You are on the roller coaster business cycle and unfortunately it’s all too common and if you don’t figure out how to manage it, it will eventually sink you.
Knowing it’s an issue, what can you do to get out of this painful cycle?
Plan ahead to smooth out the curves
The first step is to map out an overall marketing strategy – ideally for the whole year. It doesn’t have to be terribly detailed, in fact it can fit on a page or two, but plan ahead and lock up some dates for initiatives.
Maybe it’s a direct mail campaign that coincides with going back to school. Maybe it’s a quarterly seminar / workshop and you need to reserve the date and work backward to plan when you would start driving attendance. It could be reserving the month when you are going to redo your website and work on Search Engine Optimization issues or locking down the dates for starting to work with a business coach. 😉

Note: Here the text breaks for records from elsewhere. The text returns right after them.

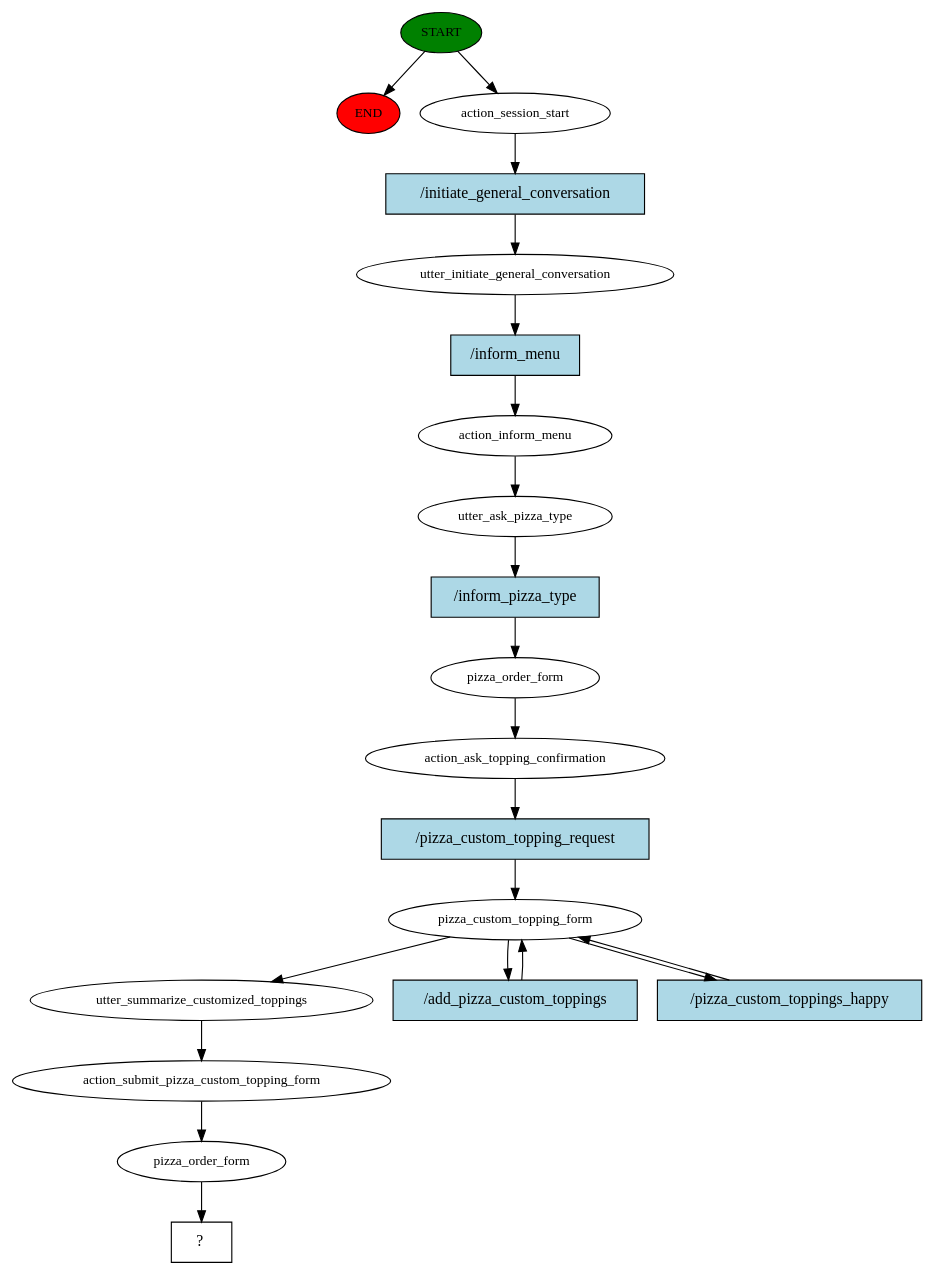
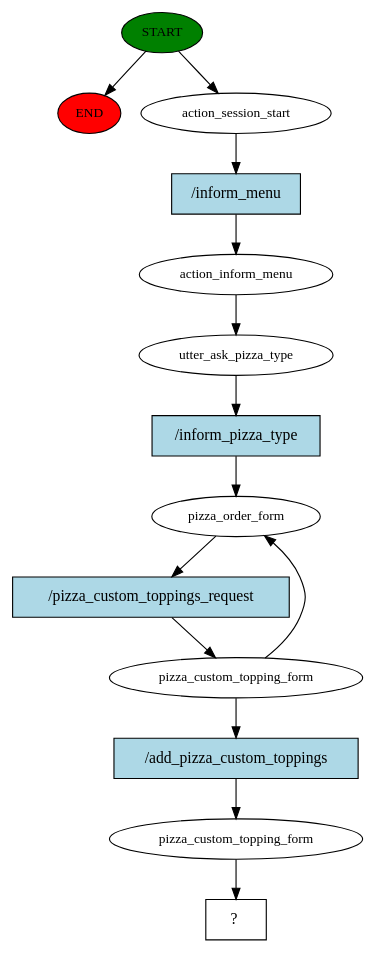
One commit to HiraAfzal9978/HMD-PizzaBot changed the diagram in story_graph.dot. Above: the diagram before and after it, drawn with Graphviz. The commit also changed 5 other files, not shown here.

```diff
--- a/story_graph.dot
+++ b/story_graph.dot
@@ -1,41 +1,28 @@
 digraph  {
 0 [class="start active", fillcolor=green, fontsize=12, label=START, style=filled];
 "-1" [class=end, fillcolor=red, fontsize=12, label=END, style=filled];
 1 [class=active, fontsize=12, label=action_session_start];
-2 [class=active, fontsize=12, label=utter_initiate_general_conversation];
-3 [class=active, fontsize=12, label=action_inform_menu];
-4 [class=active, fontsize=12, label=utter_ask_pizza_type];
-5 [class=active, fontsize=12, label=pizza_order_form];
-6 [class=active, fontsize=12, label=action_ask_topping_confirmation];
-7 [class=active, fontsize=12, label=pizza_custom_topping_form];
-10 [class=active, fontsize=12, label=utter_summarize_customized_toppings];
-11 [class=active, fontsize=12, label=action_submit_pizza_custom_topping_form];
-12 [class=active, fontsize=12, label=pizza_order_form];
-13 [class="intent dashed active", label="  ?  ", shape=rect];
-14 [class="intent active", fillcolor=lightblue, label="/initiate_general_conversation", shape=rect, style=filled];
-15 [class="intent active", fillcolor=lightblue, label="/inform_menu", shape=rect, style=filled];
-16 [class="intent active", fillcolor=lightblue, label="/inform_pizza_type", shape=rect, style=filled];
-17 [class="intent active", fillcolor=lightblue, label="/pizza_custom_topping_request", shape=rect, style=filled];
-18 [class="intent active", fillcolor=lightblue, label="/add_pizza_custom_toppings", shape=rect, style=filled];
-19 [class="intent active", fillcolor=lightblue, label="/pizza_custom_toppings_happy", shape=rect, style=filled];
+2 [class=active, fontsize=12, label=action_inform_menu];
+3 [class=active, fontsize=12, label=utter_ask_pizza_type];
+4 [class=active, fontsize=12, label=pizza_order_form];
+5 [class=active, fontsize=12, label=pizza_custom_topping_form];
+8 [class=active, fontsize=12, label=pizza_custom_topping_form];
+9 [class="intent dashed active", label="  ?  ", shape=rect];
+10 [class="intent active", fillcolor=lightblue, label="/inform_menu", shape=rect, style=filled];
+11 [class="intent active", fillcolor=lightblue, label="/inform_pizza_type", shape=rect, style=filled];
+12 [class="intent active", fillcolor=lightblue, label="/pizza_custom_toppings_request", shape=rect, style=filled];
+13 [class="intent active", fillcolor=lightblue, label="/add_pizza_custom_toppings", shape=rect, style=filled];
 0 -> "-1"  [class="", key=NONE, label=""];
 0 -> 1  [class=active, key=NONE, label=""];
-1 -> 14  [class=active, key=0];
-2 -> 15  [class=active, key=0];
-3 -> 4  [class=active, key=NONE, label=""];
-4 -> 16  [class=active, key=0];
-5 -> 6  [class=active, key=NONE, label=""];
-6 -> 17  [class=active, key=0];
-7 -> 10  [class=active, key=NONE, label=""];
-7 -> 18  [class=active, key=0];
-7 -> 19  [class=active, key=0];
-10 -> 11  [class=active, key=NONE, label=""];
-11 -> 12  [class=active, key=NONE, label=""];
-12 -> 13  [class=active, key=NONE, label=""];
-14 -> 2  [class=active, key=0];
-15 -> 3  [class=active, key=0];
-16 -> 5  [class=active, key=0];
-17 -> 7  [class=active, key=0];
-18 -> 7  [class=active, key=0];
-19 -> 7  [class=active, key=0];
+1 -> 10  [class=active, key=0];
+2 -> 3  [class=active, key=NONE, label=""];
+3 -> 11  [class=active, key=0];
+4 -> 12  [class=active, key=0];
+5 -> 4  [class=active, key=NONE, label=""];
+5 -> 13  [class=active, key=0];
+8 -> 9  [class=active, key=NONE, label=""];
+10 -> 2  [class=active, key=0];
+11 -> 4  [class=active, key=0];
+12 -> 5  [class=active, key=0];
+13 -> 8  [class=active, key=0];
 }
```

The important thing is to spend some quality time developing a plan – even if you don’t stick to it exactly (and you probably won’t) just having something to work from will make a big difference.
Use multiple strategies to keep smooth acceleration
Optimizing your website is a long term marketing play for most businesses. It can have a big lift over time, but it’s not likely to do anything for you this month…or even the next 3 months.
Conversely something like direct mail and phone follow-ups are very time sensitive. If you wait 2 or 3 weeks after the prospect receives the direct mail, you might as well not call, they’re not going to remember who you are.
Networking or presenting workshops would be more medium term strategies. You are actively pursuing contacts, but it may take a while for things to come together.
The key is to have a mix of several strategies operating at once, 1 or 2 short term activities every month, a couple of medium term and some long term things going on in the background. A business that has 10 strategies running consistently is on top of the game and probably not getting big swings, just continued growth.
Automate to minimize the downtime
Finally, the other big key to avoiding the ups and downs is to really put things into a marketing system and automate where you can. In this case, a marketing system is a series of repeatable tasks that can be documented, delegated and in some cases, automated.
A great example of an automated marketing process is the use of an auto responder for people that contact you via your website (or otherwise). The easy example would be a prospect downloading a white paper you developed in exchange for sharing their email address. From their, your auto responder will follow up with that person over a period of several months, sharing valuable information and occasionally pitching the appropriate offer for the next ‘low hurdle’ offering.
People will buy when they’re ready to buy – the job of the automated system is to stay in front of them in a helpful nice way until that happens.
What other ways can you think of to smooth out the ups and downs of a small business? Share them below.
Shawn Kinkade Kansas City Small Business Coach